Series review: His Dark Materials

I remember my first encounter with this series. I’d just finished my summer reading journal for the library and I pulled The Golden Compass by Philip Pullman as my free book. I read it a little while later, when we headed off on our houseboat trip in Canada. So… 2004?

Years later, when the movie came out, my mom asked me about it. She wanted to know if they really killed God in the end of the series. I couldn’t really remember, but there was controversy in the Christian community about whether the series was OK to read or not. Now, with HBO making a tv series out of it, I decided to come back and give it another read.

The series starts with The Golden Compass and follows Lyra, a young girl living in an alternate London. Her life has always been full of adventure and capers with her friend, Roger, and her daemon, Pan. But then the adults around her start getting interested in this elusive “dust,” and children are going missing. Lyra finds herself joining with unlikely allies as she dodges from one danger to another, trying to rescue Roger, save the children, and figure out what’s got everyone so upset.

In the Subtle Knife, Lyra has accomplished what she set out to do, but now she’s alone in another world. Until she runs into Will, a boy her own age who escaped his own London, and wants nothing more than to uncover the mystery of his father’s disappearance. Together, they have to navigate new worlds, overcome new obstacles, and find ways to reunite with their friends who can help them.

The Amber Spyglass wraps up the story with everyone coming together for one great battle in an attempt to bring freedom to all the worlds. But first, they have to visit the world of the dead, and try to escape with their lives. Will and Lyra have some final allies to meet, and one final challenge, which proves to be the hardest of all.

I can’t lie, after reading the series again, I’d be find if The Golden Compass was simply a stand-alone novel (though, it would need a better ending. You can’t end a stand-alone with a gaping hole at the end). The series dabbles with some interesting ideas, but even as an adult, I found myself struggling to piece it all together and grasp the overarching theme. Dust is such a driving force in the first book, but then sort of takes a backseat until the very end, when it has a role to play in the story wrap up. Maybe I’d just need to read the series again, slower, in order to get all the allegory. But, then, the kids reading the series are sure to miss all that, too.

As far as the question of killing God in the end, while the series does suggest that it’s the Christian and/or Catholic religion they are after, it is still a work of fiction. In Pullman’s series, his version of god is an angel who took over and raised himself above the rest, and has since been intervening in the material world, setting rules for morality and passing judgment. As he weakened, he set his right hand in charge. In the end (forgive the spoiler), no one actually kills the Authority, as they call him. He just floats away, as all Pullman’s angels do when they die. The right hand, who is never referred to as god, is cast into a void. So, while parents will have to make choices as their convictions lead, I really don’t see it as problematic.
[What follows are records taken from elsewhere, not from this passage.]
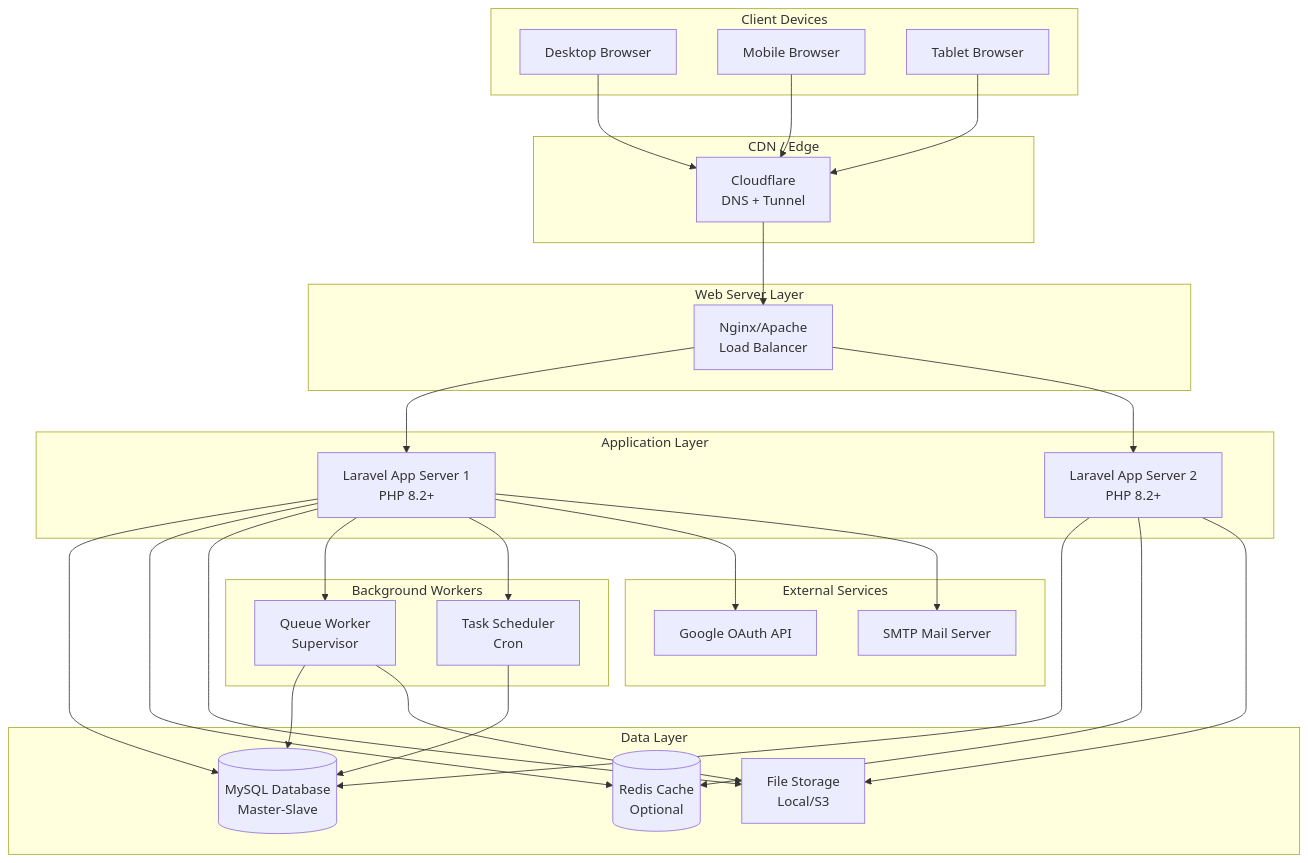
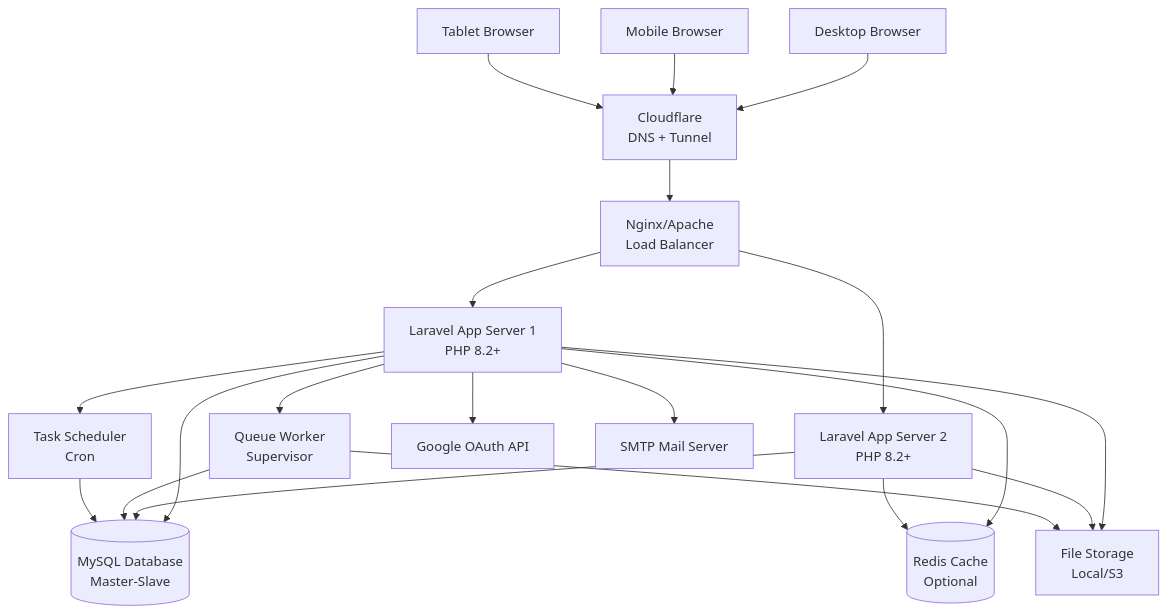
Diagram 16 of 28 in UML.md (vd120/laravel_project), drawn with Mermaid before and after one commit. The commit also changed other lines of this file, not shown here.

````diff
--- a/UML.md
+++ b/UML.md
@@ -1173,64 +1035,37 @@
 ```mermaid
 flowchart TB
-    subgraph "Client Devices"
-        Desktop[Desktop Browser]
-        Mobile[Mobile Browser]
-        Tablet[Tablet Browser]
-    end
-
-    subgraph "CDN / Edge"
-        Cloudflare[Cloudflare<br/>DNS + Tunnel]
-    end
-
-    subgraph "Web Server Layer"
-        Nginx[Nginx/Apache<br/>Load Balancer]
-    end
-
-    subgraph "Application Layer"
-        AppServer1[Laravel App Server 1<br/>PHP 8.2+]
-        AppServer2[Laravel App Server 2<br/>PHP 8.2+]
-    end
-
-    subgraph "Background Workers"
-        QueueWorker[Queue Worker<br/>Supervisor]
-        Scheduler[Task Scheduler<br/>Cron]
-    end
-
-    subgraph "Data Layer"
-        MySQL[(MySQL Database<br/>Master-Slave)]
-        Redis[(Redis Cache<br/>Optional)]
-        FileStorage[File Storage<br/>Local/S3]
-    end
-
-    subgraph "External Services"
-        Google[Google OAuth API]
-        SMTP[SMTP Mail Server]
-    end
+    Desktop[Desktop Browser]
+    Mobile[Mobile Browser]
+    Tablet[Tablet Browser]
+    Cloudflare[Cloudflare<br/>DNS + Tunnel]
+    Nginx[Nginx/Apache<br/>Load Balancer]
+    AppServer1[Laravel App Server 1<br/>PHP 8.2+]
+    AppServer2[Laravel App Server 2<br/>PHP 8.2+]
+    QueueWorker[Queue Worker<br/>Supervisor]
+    Scheduler[Task Scheduler<br/>Cron]
+    MySQL[(MySQL Database<br/>Master-Slave)]
+    Redis[(Redis Cache<br/>Optional)]
+    FileStorage[File Storage<br/>Local/S3]
+    Google[Google OAuth API]
+    SMTP[SMTP Mail Server]
 
     Desktop --> Cloudflare
     Mobile --> Cloudflare
     Tablet --> Cloudflare
-
     Cloudflare --> Nginx
-
     Nginx --> AppServer1
     Nginx --> AppServer2
-
     AppServer1 --> MySQL
     AppServer1 --> Redis
     AppServer1 --> FileStorage
     AppServer1 --> QueueWorker
     AppServer1 --> Scheduler
-
     AppServer2 --> MySQL
     AppServer2 --> Redis
     AppServer2 --> FileStorage
-
     QueueWorker --> MySQL
     QueueWorker --> FileStorage
-
     Scheduler --> MySQL
-
     AppServer1 --> Google
     AppServer1 --> SMTP
 ```
````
I never thought of it as commentary on my Christian faith as a kid, and I don’t think of it that way now. I’m inclined more to suggest that it’s an opportunity to discuss the idea of fiction versus truth, and how fiction is different than lies. This is a fantasy series, no one is supposed to believe it’s speaking truth or reality.
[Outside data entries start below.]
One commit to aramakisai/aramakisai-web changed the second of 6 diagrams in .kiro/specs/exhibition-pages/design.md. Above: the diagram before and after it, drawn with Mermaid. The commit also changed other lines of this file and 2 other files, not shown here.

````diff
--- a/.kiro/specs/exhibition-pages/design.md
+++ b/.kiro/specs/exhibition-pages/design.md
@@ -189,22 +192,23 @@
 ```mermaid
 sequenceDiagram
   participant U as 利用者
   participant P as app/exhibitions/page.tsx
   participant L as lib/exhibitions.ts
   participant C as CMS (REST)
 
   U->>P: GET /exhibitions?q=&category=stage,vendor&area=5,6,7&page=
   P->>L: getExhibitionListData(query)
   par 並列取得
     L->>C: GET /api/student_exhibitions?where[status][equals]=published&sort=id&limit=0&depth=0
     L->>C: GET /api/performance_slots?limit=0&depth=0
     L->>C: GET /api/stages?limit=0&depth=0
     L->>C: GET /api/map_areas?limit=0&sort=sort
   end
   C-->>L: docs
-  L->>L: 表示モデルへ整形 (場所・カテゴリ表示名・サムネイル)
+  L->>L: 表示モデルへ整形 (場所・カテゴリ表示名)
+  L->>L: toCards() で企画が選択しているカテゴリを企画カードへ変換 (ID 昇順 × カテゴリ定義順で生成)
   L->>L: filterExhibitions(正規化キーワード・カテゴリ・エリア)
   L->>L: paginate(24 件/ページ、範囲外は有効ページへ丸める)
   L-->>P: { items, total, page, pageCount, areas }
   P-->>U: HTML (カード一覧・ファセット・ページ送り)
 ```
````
Anyway, as far as the series goes, it’s a fun read, though as I said, it gets a little muddy on what the important themes are. The characters have depth, though, and it forces you to consider, what does repentance (for lack of a better word) mean, and does a life time of bad choices make it impossible for someone to change or make a good choice?
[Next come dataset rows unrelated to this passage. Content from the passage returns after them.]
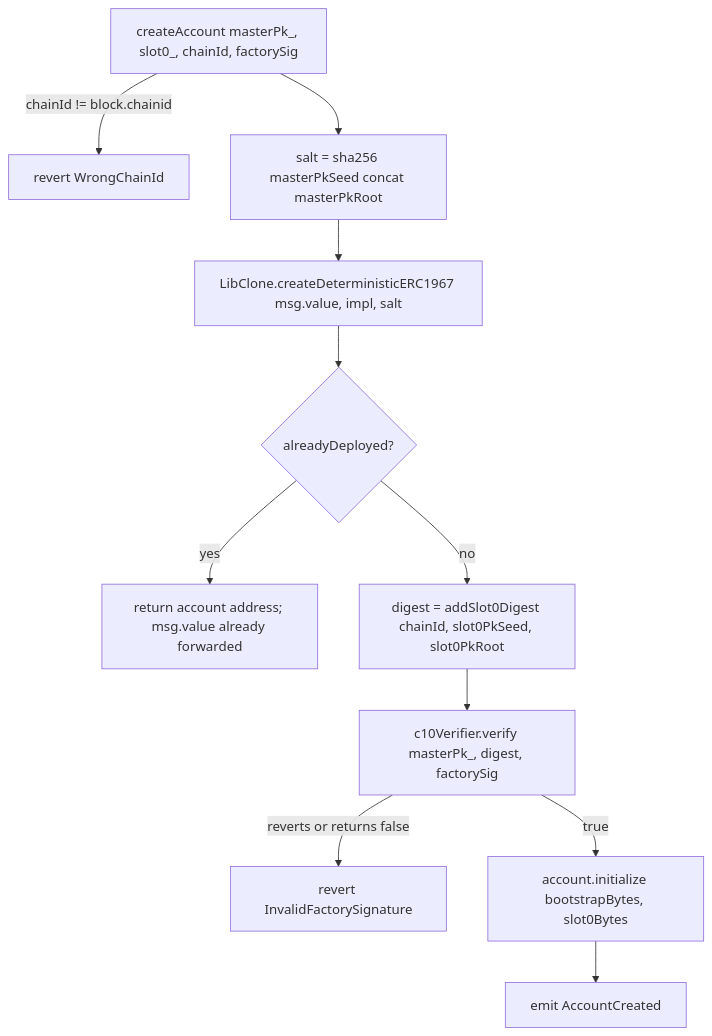
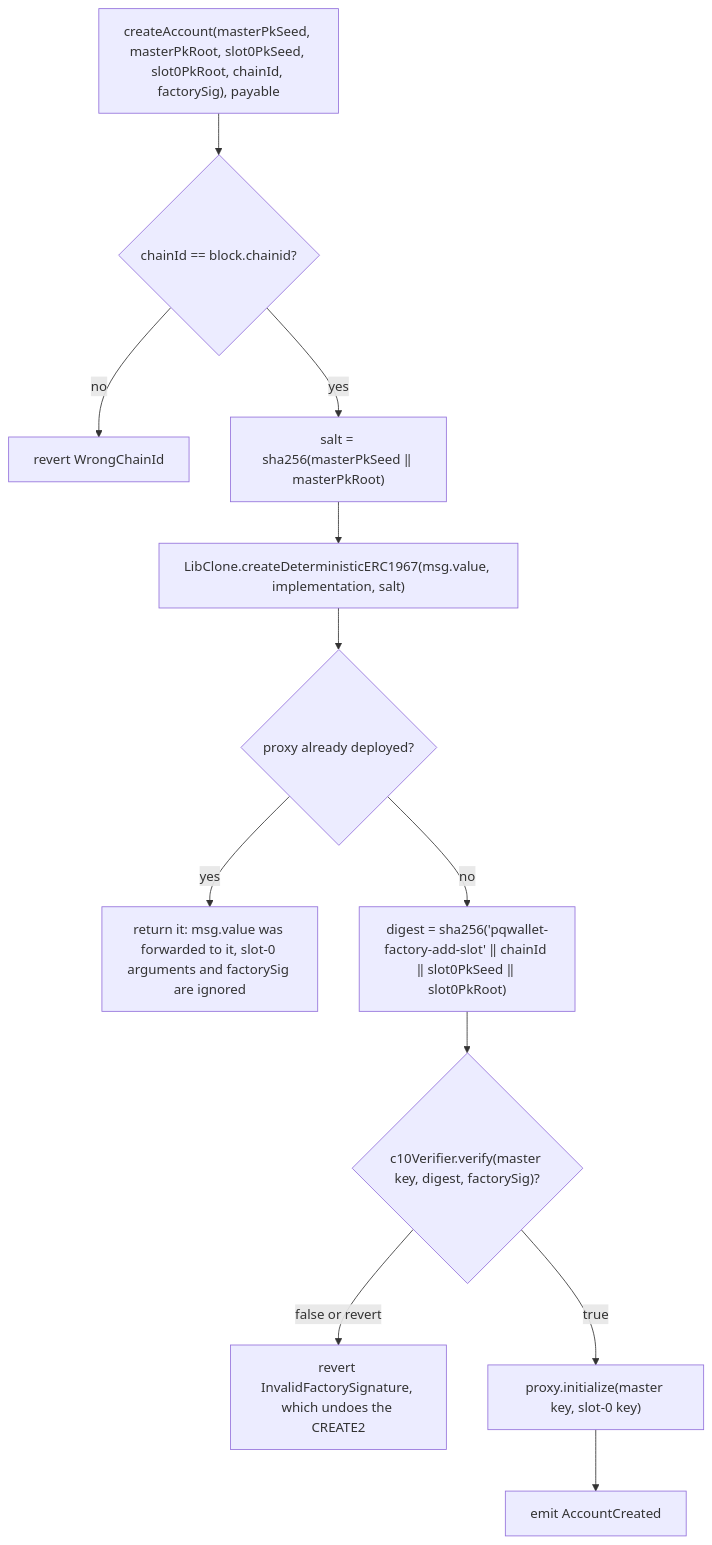
Before and after one commit to EthereumPhone/PQ1: the fourth of 6 diagrams in contracts/smart-wallet/AUDIT_DIAGRAMS.md, drawn with Mermaid. The commit also changed other lines of this file and 30 other files, not shown here.

````diff
--- a/contracts/smart-wallet/AUDIT_DIAGRAMS.md
+++ b/contracts/smart-wallet/AUDIT_DIAGRAMS.md
@@ -113,13 +169,14 @@
 ```mermaid
 flowchart TD
-    A[createAccount masterPk_, slot0_, chainId, factorySig] -->|chainId != block.chainid| Z1[revert WrongChainId]
-    A --> B[salt = sha256 masterPkSeed concat masterPkRoot]
-    B --> C[LibClone.createDeterministicERC1967 msg.value, impl, salt]
-    C --> D{alreadyDeployed?}
-    D -->|yes| E[return account address; msg.value already forwarded]
-    D -->|no| F[digest = addSlot0Digest chainId, slot0PkSeed, slot0PkRoot]
-    F --> G[c10Verifier.verify masterPk_, digest, factorySig]
-    G -->|reverts or returns false| Z2[revert InvalidFactorySignature]
-    G -->|true| H[account.initialize bootstrapBytes, slot0Bytes]
-    H --> I[emit AccountCreated]
+    A["createAccount(masterPkSeed, masterPkRoot, slot0PkSeed, slot0PkRoot, chainId, factorySig), payable"] --> CH{"chainId == block.chainid?"}
+    CH -->|no| R1["revert WrongChainId"]
+    CH -->|yes| SALT["salt = sha256(masterPkSeed ‖ masterPkRoot)"]
+    SALT --> CL["LibClone.createDeterministicERC1967(msg.value, implementation, salt)"]
+    CL --> D{"proxy already deployed?"}
+    D -->|yes| E["return it: msg.value was forwarded to it, slot-0 arguments and factorySig are ignored"]
+    D -->|no| DG["digest = sha256('pqwallet-factory-add-slot' ‖ chainId ‖ slot0PkSeed ‖ slot0PkRoot)"]
+    DG --> V{"c10Verifier.verify(master key, digest, factorySig)?"}
+    V -->|"false or revert"| R2["revert InvalidFactorySignature, which undoes the CREATE2"]
+    V -->|true| I["proxy.initialize(master key, slot-0 key)"]
+    I --> EV["emit AccountCreated"]
 ```
````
All in all, not a series I feel the need to have on my shelf, but not one I feel the need to blacklist, either.